June 11, 2012
Inside the 2012-16 MLB CBA: Major Changes Come to the League’s Drug Policy
In the first installment of this series, I noted how it took 183 days from the time that the MLBPA and MLB reached a memorandum of understanding (MOU) on a new labor agreement until the document was released to the public. It was a long time, which speaks to the complexities involved in the union/management relationship in sports. And while the CBA was released on May 23rd of this year, the associated drug agreement was not.
That changed this past week; on Thursday, the league and union issued a statement on the changes to the drug policy from the prior agreement and released it in full.

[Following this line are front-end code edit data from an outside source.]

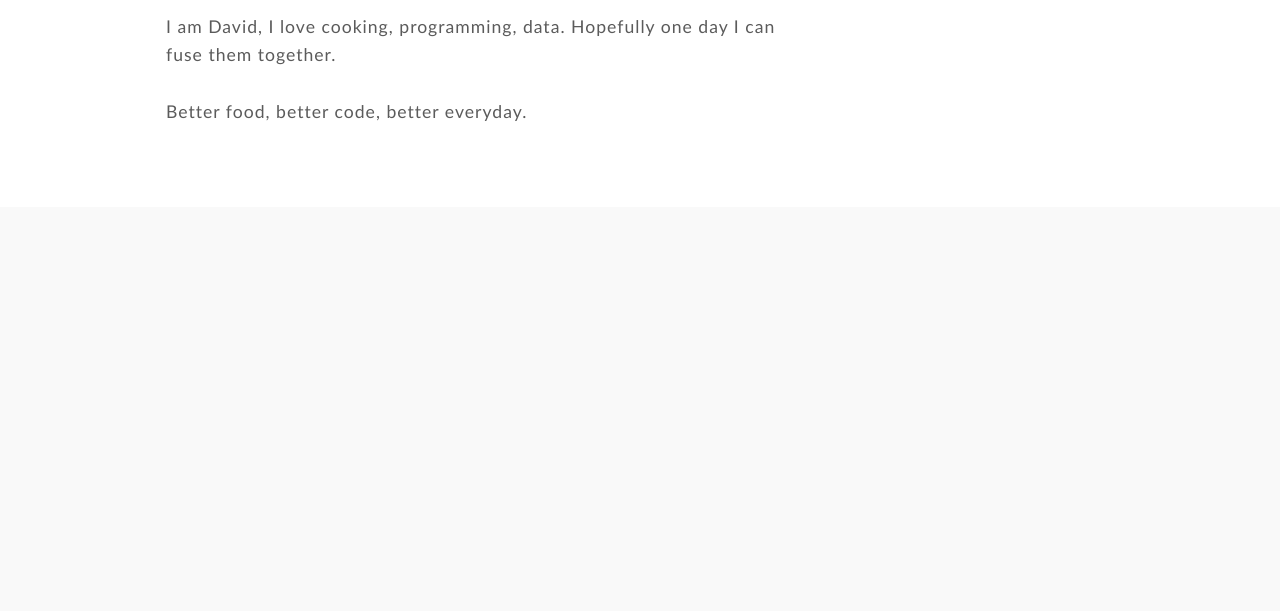
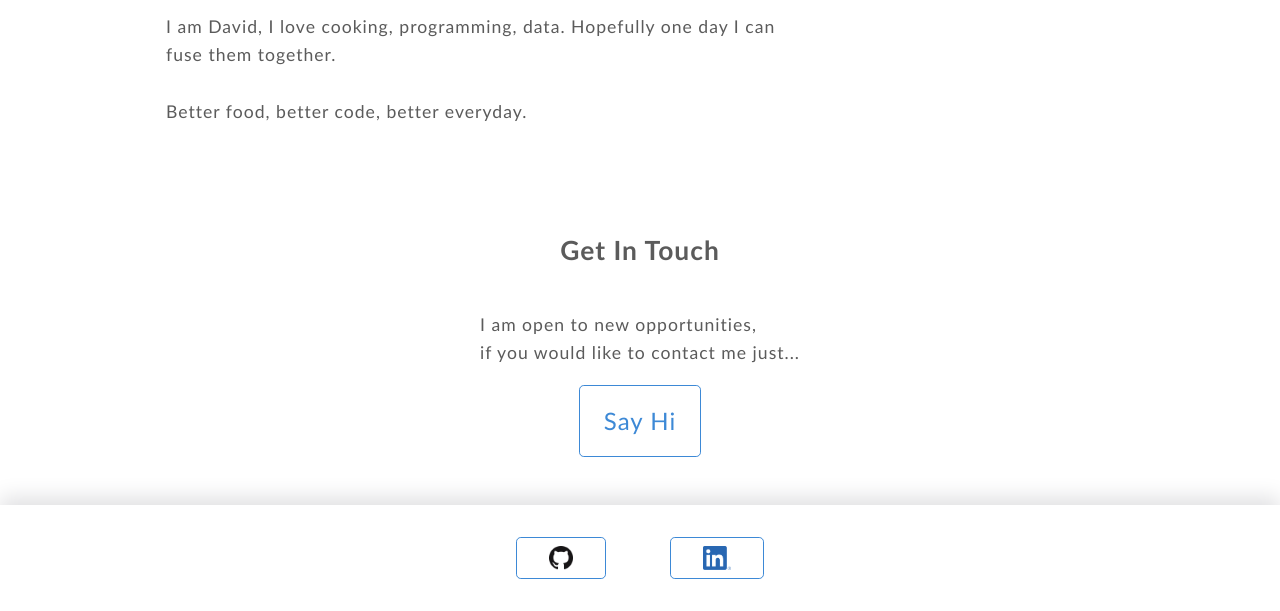
Before and after one commit to koloyyee/DailyUpdates, a Flask app: page /about/ in a window 1280 px wide. Shown: the part 1312-1923 px from the top of the page. Before the commit the page ends 1433 px from the top, so only its background shows below. Run offline with Flask 2, Linux system fonts and the light colour scheme; some libraries are stand-ins or nearby versions.

Commit message:
adding back footer.

```diff
--- a/dailyUpdates/static/css/style.css
+++ b/dailyUpdates/static/css/style.css
@@ -34,6 +34,31 @@ a:focus {
 span {
     font-weight: 700;
 
+}
+
+.button {
+    text-decoration: none;
+    transition: all 0.1s ease-in-out;
+    border: none;
+    cursor: pointer;
+    font-size: 1.5rem;
+    border-radius: 0.3rem;
+    border: 1px solid #3d89d6;
+    background-color: none;
+
+}
+
+.button {
+    padding: 1rem 1.5rem;
+}
+
+
+
+.button:hover,
+.cv:hover {
+    box-shadow: 5px 10px 0 #e1e1e3;
+    background-color: #3d89d6;
+    color: #fff;
 }
 
 .drawer-button,
@@ -286,3 +311,60 @@ hr {
     }
 
 }
+
+/* contact form  */
+.contact {
+    flex-direction: column;
+}
+
+.contact a {
+    text-decoration: none;
+}
+
+.contact_form {
+    display: none;
+}
+
+form {
+    display: flex;
+    flex-direction: column;
+    width: 70%;
+    margin: 0 auto;
+    padding: 1rem;
+}
+
+form input,
+textarea {
+    border-radius: .3rem;
+    margin: .5rem 0;
+    border: 1px solid #e1e1e3;
+    padding: 1rem;
+    font-size: 1rem;
+
+}
+
+@media (min-width: 780px) {
+    .contact {
+        width: 80%;
+    }
+
+}
+
+
+/* footer */
+footer {
+    width: 100%;
+    justify-content: center;
+    box-shadow: 0 -8px 20px #e1e1e3;
+    display: flex;
+    justify-content: center;
+    padding: 2rem 0;
+    margin-top: 3rem;
+    line-height: 0;
+}
+
+.social {
+    margin: 0 2rem;
+    padding: .5rem 2rem;
+
+}
--- a/dailyUpdates/templates/base.html
+++ b/dailyUpdates/templates/base.html
@@ -96,11 +96,22 @@
 
 
   </div>
-<!--  <footer>
-    <a class="nav-link social" href ="https://www.github.com/koloyyee" target="_blank"><img src= "{{ url_for("static", filename="GitHub-Mark-64px.png" ) }}" alt="my repo" width="24" height="24"> </a>
-    <a class="nav-link social" href ="https://www.linkedin.com/in/ko-loy-yee/" target="_blank"><img src= "{{ url_for("static", filename="LI-In-Bug.png" ) }}" alt="my linkedin" width="28" height="24"></a>
+  <div class="contact container-flex">
+    <h2> Get In Touch</h2>
+    <p> I am open to new opportunities, <br />if you would like to contact me just...</p>
 
-  </footer> -->
+    <a class="button" href="mailto:koloyyee@gmail.com" rel="noopener noreferrer" target="_blank"> Say
+        Hi</a>
+
+</div>
+<footer>
+  <a class=" button social" href="https://www.github.com/koloyyee" target="_blank"><img
+          src="{{ url_for("static", filename = "GitHub-Mark-64px.png")}}" alt=" my repo" width="24" height="24"> </a>
+  <a class="button social" href="https://www.linkedin.com/in/ko-loy-yee/" target="_blank"><img
+          src="{{ url_for("static", filename = "LI-In-Bug.png") }}" alt="my linkedin" width="28" height="24"></a>
+
+</footer>
+</div>
 
 </body>
 
```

It’s hard not to look back to see how far the league has come in terms of its drug policy and the attitude of the union around performance-enhancing drugs. Less than a decade ago, Gene Orza, then the COO of the MLBPA, said the following:
"Let's assume that (steroids) are a very bad thing to take," said Orza, who was speaking on a panel at The Octagon World Congress of Sports in 2004. "I have no doubt that they are not worse than cigarettes. But I would never say that to the clubs as an individual who represents the interests of players, 'Gee, I guess by not allowing baseball to suspend and fine players for smoking cigarettes, I am not protecting their health.'
Flash-forward to Thursday, and here’s what the MLBPA had to say about the latest drug policy and the associated program:
“These latest changes and revisions to the Joint Drug Agreement reflect the players’ desire to have the strongest possible Drug Prevention and Treatment Program in professional team sports,” said MLBPA Executive Director Michael Weiner. “Today’s announcement reflects one of the greatest strengths of the Program – its ability to be improved through the collective bargaining process.”